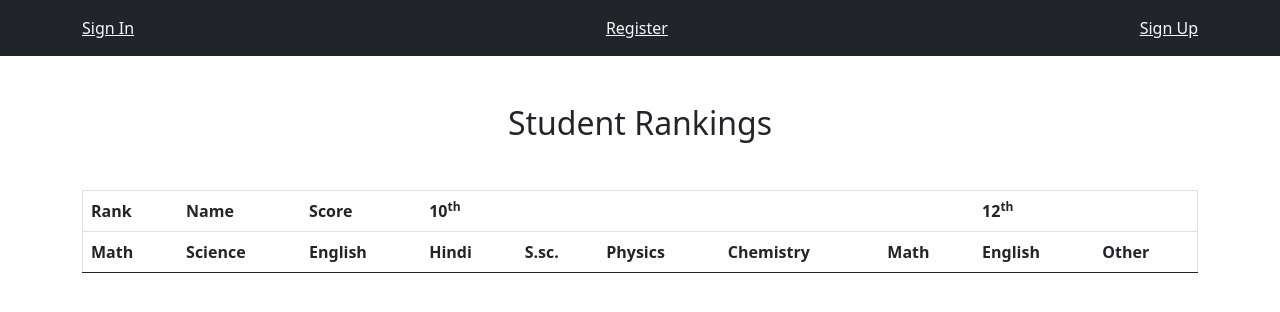
Repository: akankshaajoshi/student-counselling-application
Page: templates/registration/rankings.html
An editor plug-in stored every save of this project. The page is shown before and after the next save, followed by the edit.
The browser window is 1280 px wide. The pictures show the whole page.
The template is drawn by Django 3.2. The application's start-up code is not run. Other server files are loaded and not shown. The template is opened directly, without the code that normally fills it, so the values that code supplies are empty.

Above is the page before, as saved 2024-04-25 13:41:55.

### templates/registration/rankings.html
{% extends 'account/base.html' %} {% block content %}
<style>
  .table-striped tbody tr:nth-of-type(odd) {
    background-color: #edf2fb;
  }
  .table {
    border: 1px solid #dee2e6;
  }
</style>

<div class="container mt-5">
  <h2 class="text-center mb-5">Student Rankings</h2>
  <table class="table table-striped">
    <thead class="thead-dark">
      <tr>
        <th>Rank</th>
        <th scope="col">Name</th>
        <th scope="col">Score</th>
        <th colspan="5">10<sup>th</sup></th>
        <th colspan="5">12<sup>th</sup></th>
      </tr>
      <tr>
        <th scope="col">Math</th>
        <th scope="col">Science</th>
        <th scope="col">English</th>
        <th scope="col">Hindi</th>
        <th scope="col">S.sc.</th>
        <th scope="col">Physics</th>
        <th scope="col">Chemistry</th>
        <th scope="col">Math</th>
        <th scope="col">English</th>
        <th scope="col">Other</th>
      </tr>
    </thead>

    <tbody>
      {% for student in students %}
      <tr>
        <td>{{ student.rank }}</td>
        <td>{{ student.first_name }} {{ student.last_name }}</td>
        <td>{{ student.total_score }}</td>
        <td>{{ student.tenthgrade_math }}</td>
        <td>{{ student.tenthgrade_science }}</td>
        <td>{{ student.tenthgrade_english }}</td>
        <td>{{ student.tenthgrade_hindi }}</td>
        <td>{{ student.tenthgrade_social_science }}</td>
        <td>{{ student.twelfthgrade_physics }}</td>
        <td>{{ student.twelfthgrade_chemistry }}</td>
        <td>{{ student.twelfthgrade_math }}</td>
        <td>{{ student.twelfthgrade_english }}</td>
        <td>{{ student.twelfthgrade_other }}</td>
      </tr>
      {% endfor %}
    </tbody>
  </table>
</div>
{% endblock %}

### templates/account/base.html
<!DOCTYPE html>
<html>
  <head>
    <title>{% block head_title %}{% endblock %}</title>
    <link
      href="https://cdn.jsdelivr.net/npm/bootstrap@5.0.1/dist/css/bootstrap.min.css"
      rel="stylesheet"
      integrity="sha384-+0n0xVW2eSR5OomGNYDnhzAbDsOXxcvSN1TPprVMTNDbiYZCxYbOOl7+AMvyTG2x"
      crossorigin="anonymous"
    />
    <style>
      .form-group {
        margin-top: 10px;
      }
    </style>
    {% block extra_head %} {% endblock %}
  </head>
  <body>
    {% block body %} {% if messages %}
    <div class="p-2">
      {% for message in messages %}
      <div class="text-center border-bottom">{{message}}</div>
      {% endfor %}
    </div>
    {% endif %}

    <div class="p-3 mb-3 bg-dark">
      <div class="container d-flex justify-content-between">
        {% if user.is_authenticated %}
        <!-- <div><a class="text-light" href="{% url 'account_email' %}">Change E-mail</a></div> -->
        <div><a class="text-light" href="{% url 'student' %}">Student</a></div>
        <div><a class="text-light" href="{% url 'student_registration' %}">Register</a></div>
        <div><a class="text-light" href="{% url 'student_rankings' %}">Rankings</a></div>
        <div><a class="text-light" href="{% url 'account_logout' %}">Sign Out</a></div>
        {% else %}
        <div><a class="text-light" href="{% url 'account_login' %}">Sign In</a></div>
        <div><a class="text-light" href="{% url 'student_registration' %}">Register</a></div>
        <div><a class="text-light" href="{% url 'account_signup' %}">Sign Up</a></div>
        {% endif %}
      </div>
    </div>
    {% block content %} {% endblock %} {% endblock %} {% block extra_body %} {% endblock %}

    <script
      src="https://cdn.jsdelivr.net/npm/bootstrap@5.0.1/dist/js/bootstrap.bundle.min.js"
      integrity="sha384-gtEjrD/SeCtmISkJkNUaaKMoLD0//ElJ19smozuHV6z3Iehds+3Ulb9Bn9Plx0x4"
      crossorigin="anonymous"
    ></script>
  </body>
</html>

After the next save:
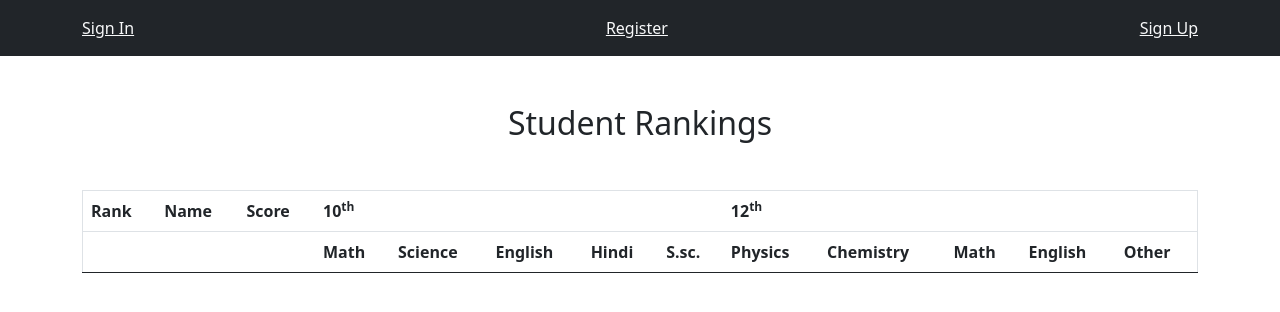
Saved 15 s later.
--- a/templates/registration/rankings.html
+++ b/templates/registration/rankings.html
@@ -20,6 +20,7 @@
         <th colspan="5">12<sup>th</sup></th>
       </tr>
       <tr>
+        <th colspan="3"></th>
         <th scope="col">Math</th>
         <th scope="col">Science</th>
         <th scope="col">English</th>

• **Task item**
Should the entries hold any pictures, please omit those and print the remaining text exactly.

• **Exercise solution**
Repository: akankshaajoshi/student-counselling-application
Page: templates/registration/rankings.html
An editor plug-in stored every save of this project. The page is shown before and after the next save, followed by the edit.
The browser window is 1280 px wide. The pictures show the whole page.
The template is drawn by Django 3.2. The application's start-up code is not run. Other server files are loaded and not shown. The template is opened directly, without the code that normally fills it, so the values that code supplies are empty.

Above is the page before, as saved 2024-04-25 13:41:55.

### templates/registration/rankings.html
{% extends 'account/base.html' %} {% block content %}
<style>
  .table-striped tbody tr:nth-of-type(odd) {
    background-color: #edf2fb;
  }
  .table {
    border: 1px solid #dee2e6;
  }
</style>

<div class="container mt-5">
  <h2 class="text-center mb-5">Student Rankings</h2>
  <table class="table table-striped">
    <thead class="thead-dark">
      <tr>
        <th>Rank</th>
        <th scope="col">Name</th>
        <th scope="col">Score</th>
        <th colspan="5">10<sup>th</sup></th>
        <th colspan="5">12<sup>th</sup></th>
      </tr>
      <tr>
        <th scope="col">Math</th>
        <th scope="col">Science</th>
        <th scope="col">English</th>
        <th scope="col">Hindi</th>
        <th scope="col">S.sc.</th>
        <th scope="col">Physics</th>
        <th scope="col">Chemistry</th>
        <th scope="col">Math</th>
        <th scope="col">English</th>
        <th scope="col">Other</th>
      </tr>
    </thead>

    <tbody>
      {% for student in students %}
      <tr>
        <td>{{ student.rank }}</td>
        <td>{{ student.first_name }} {{ student.last_name }}</td>
        <td>{{ student.total_score }}</td>
        <td>{{ student.tenthgrade_math }}</td>
        <td>{{ student.tenthgrade_science }}</td>
        <td>{{ student.tenthgrade_english }}</td>
        <td>{{ student.tenthgrade_hindi }}</td>
        <td>{{ student.tenthgrade_social_science }}</td>
        <td>{{ student.twelfthgrade_physics }}</td>
        <td>{{ student.twelfthgrade_chemistry }}</td>
        <td>{{ student.twelfthgrade_math }}</td>
        <td>{{ student.twelfthgrade_english }}</td>
        <td>{{ student.twelfthgrade_other }}</td>
      </tr>
      {% endfor %}
    </tbody>
  </table>
</div>
{% endblock %}

### templates/account/base.html
<!DOCTYPE html>
<html>
  <head>
    <title>{% block head_title %}{% endblock %}</title>
    <link
      href="https://cdn.jsdelivr.net/npm/bootstrap@5.0.1/dist/css/bootstrap.min.css"
      rel="stylesheet"
      integrity="sha384-+0n0xVW2eSR5OomGNYDnhzAbDsOXxcvSN1TPprVMTNDbiYZCxYbOOl7+AMvyTG2x"
      crossorigin="anonymous"
    />
    <style>
      .form-group {
        margin-top: 10px;
      }
    </style>
    {% block extra_head %} {% endblock %}
  </head>
  <body>
    {% block body %} {% if messages %}
    <div class="p-2">
      {% for message in messages %}
      <div class="text-center border-bottom">{{message}}</div>
      {% endfor %}
    </div>
    {% endif %}

    <div class="p-3 mb-3 bg-dark">
      <div class="container d-flex justify-content-between">
        {% if user.is_authenticated %}
        <!-- <div><a class="text-light" href="{% url 'account_email' %}">Change E-mail</a></div> -->
        <div><a class="text-light" href="{% url 'student' %}">Student</a></div>
        <div><a class="text-light" href="{% url 'student_registration' %}">Register</a></div>
        <div><a class="text-light" href="{% url 'student_rankings' %}">Rankings</a></div>
        <div><a class="text-light" href="{% url 'account_logout' %}">Sign Out</a></div>
        {% else %}
        <div><a class="text-light" href="{% url 'account_login' %}">Sign In</a></div>
        <div><a class="text-light" href="{% url 'student_registration' %}">Register</a></div>
        <div><a class="text-light" href="{% url 'account_signup' %}">Sign Up</a></div>
        {% endif %}
      </div>
    </div>
    {% block content %} {% endblock %} {% endblock %} {% block extra_body %} {% endblock %}

    <script
      src="https://cdn.jsdelivr.net/npm/bootstrap@5.0.1/dist/js/bootstrap.bundle.min.js"
      integrity="sha384-gtEjrD/SeCtmISkJkNUaaKMoLD0//ElJ19smozuHV6z3Iehds+3Ulb9Bn9Plx0x4"
      crossorigin="anonymous"
    ></script>
  </body>
</html>

After the next save:
Saved 15 s later.
--- a/templates/registration/rankings.html
+++ b/templates/registration/rankings.html
@@ -20,6 +20,7 @@
         <th colspan="5">12<sup>th</sup></th>
       </tr>
       <tr>
+        <th colspan="3"></th>
         <th scope="col">Math</th>
         <th scope="col">Science</th>
         <th scope="col">English</th>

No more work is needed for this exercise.